What you have to do
Filter these entries, keeping only lines that hold the word "zlib".

---+---

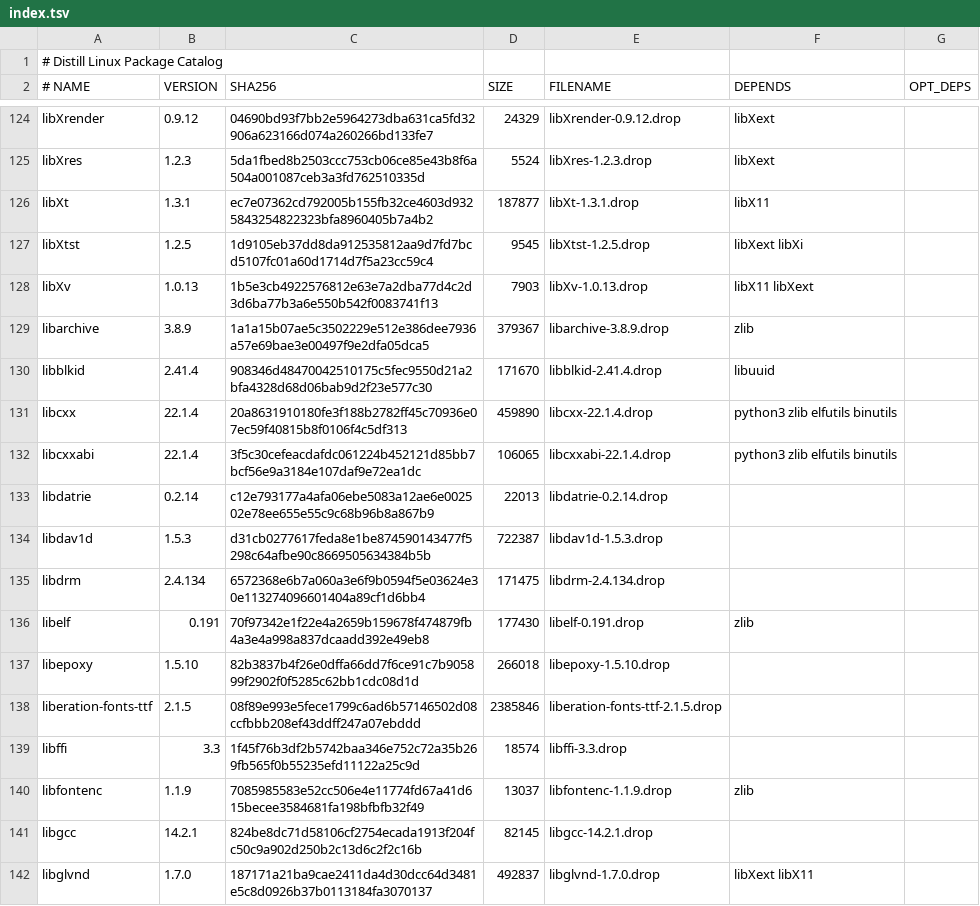
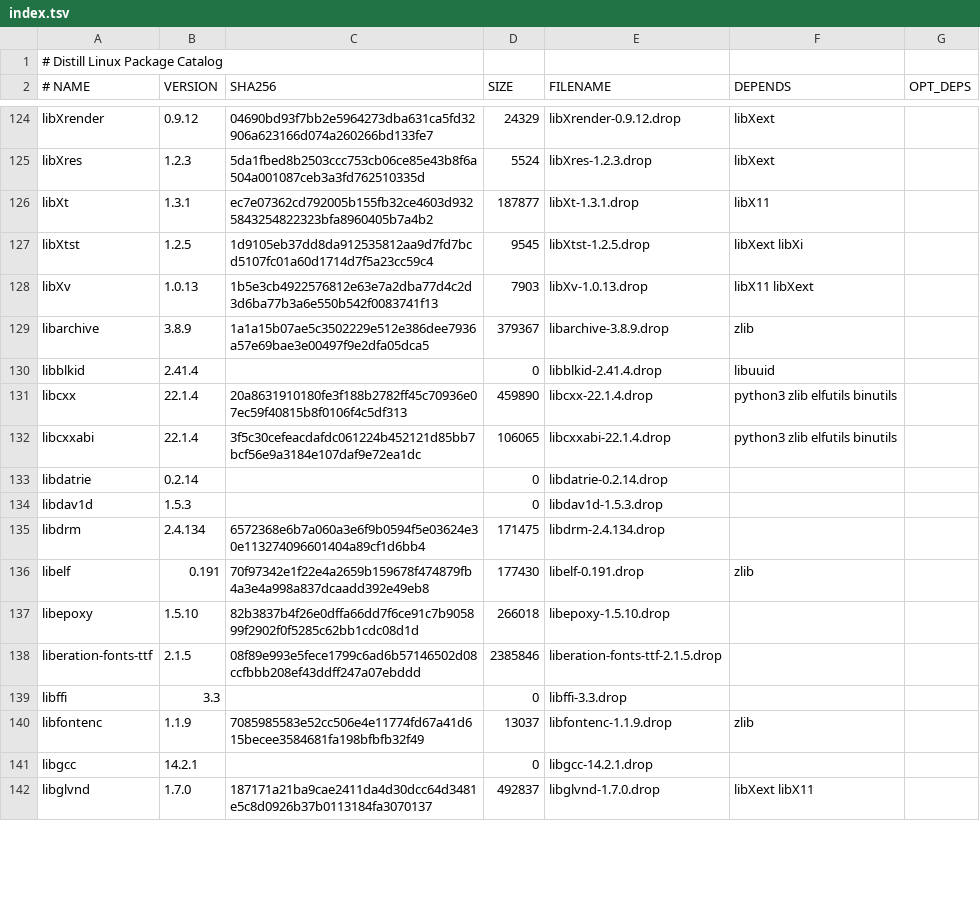
Before and after one commit to distill-linux/distill-linux.github.io, a TSV file: static/ports/index.tsv, drawn as a sheet; only a part is shown, gaps mark what is left out; the diff covers the shown part only.

```diff
--- a/static/ports/index.tsv
+++ b/static/ports/index.tsv
@@ -129,7 +129,7 @@ libXv	1.0.13	1b5e3cb4922576812e63e7a2dba77d4c2d3d6ba77b3a6e550b542f0083741f13	79
 libarchive	3.8.9	1a1a15b07ae5c3502229e512e386dee7936a57e69bae3e00497f9e2dfa05dca5	379367	libarchive-3.8.9.drop	zlib	
-libblkid	2.41.4	908346d48470042510175c5fec9550d21a2bfa4328d68d06bab9d2f23e577c30	171670	libblkid-2.41.4.drop	libuuid	
+libblkid	2.41.4		0	libblkid-2.41.4.drop	libuuid	
 libcxx	22.1.4	20a8631910180fe3f188b2782ff45c70936e07ec59f40815b8f0106f4c5df313	459890	libcxx-22.1.4.drop	python3 zlib elfutils binutils	
 libcxxabi	22.1.4	3f5c30cefeacdafdc061224b452121d85bb7bcf56e9a3184e107daf9e72ea1dc	106065	libcxxabi-22.1.4.drop	python3 zlib elfutils binutils	
-libdatrie	0.2.14	c12e793177a4afa06ebe5083a12ae6e002502e78ee655e55c9c68b96b8a867b9	22013	libdatrie-0.2.14.drop		
-libdav1d	1.5.3	d31cb0277617feda8e1be874590143477f5298c64afbe90c8669505634384b5b	722387	libdav1d-1.5.3.drop		
+libdatrie	0.2.14		0	libdatrie-0.2.14.drop		
+libdav1d	1.5.3		0	libdav1d-1.5.3.drop		
 libdrm	2.4.134	6572368e6b7a060a3e6f9b0594f5e03624e30e113274096601404a89cf1d6bb4	171475	libdrm-2.4.134.drop		
@@ -138,5 +138,5 @@ libepoxy	1.5.10	82b3837b4f26e0dffa66dd7f6ce91c7b905899f2902f0f5285c62bb1cdc08d1d
 liberation-fonts-ttf	2.1.5	08f89e993e5fece1799c6ad6b57146502d08ccfbbb208ef43ddff247a07ebddd	2385846	liberation-fonts-ttf-2.1.5.drop		
-libffi	3.3	1f45f76b3df2b5742baa346e752c72a35b269fb565f0b55235efd11122a25c9d	18574	libffi-3.3.drop		
+libffi	3.3		0	libffi-3.3.drop		
 libfontenc	1.1.9	7085985583e52cc506e4e11774fd67a41d615becee3584681fa198bfbfb32f49	13037	libfontenc-1.1.9.drop	zlib	
-libgcc	14.2.1	824be8dc71d58106cf2754ecada1913f204fc50c9a902d250b2c13d6c2f2c16b	82145	libgcc-14.2.1.drop		
+libgcc	14.2.1		0	libgcc-14.2.1.drop		
 libglvnd	1.7.0	187171a21ba9cae2411da4d30dcc64d3481e5c8d0926b37b0113184fa3070137	492837	libglvnd-1.7.0.drop	libXext libX11	
```
Also changed, not shown: 5 removed rows and 62 edited cells elsewhere in this file, 2 other files.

---+---

Task solution
 libarchive	3.8.9	1a1a15b07ae5c3502229e512e386dee7936a57e69bae3e00497f9e2dfa05dca5	379367	libarchive-3.8.9.drop	zlib	
 libcxx	22.1.4	20a8631910180fe3f188b2782ff45c70936e07ec59f40815b8f0106f4c5df313	459890	libcxx-22.1.4.drop	python3 zlib elfutils binutils	
 libcxxabi	22.1.4	3f5c30cefeacdafdc061224b452121d85bb7bcf56e9a3184e107daf9e72ea1dc	106065	libcxxabi-22.1.4.drop	python3 zlib elfutils binutils	
 libfontenc	1.1.9	7085985583e52cc506e4e11774fd67a41d615becee3584681fa198bfbfb32f49	13037	libfontenc-1.1.9.drop	zlib	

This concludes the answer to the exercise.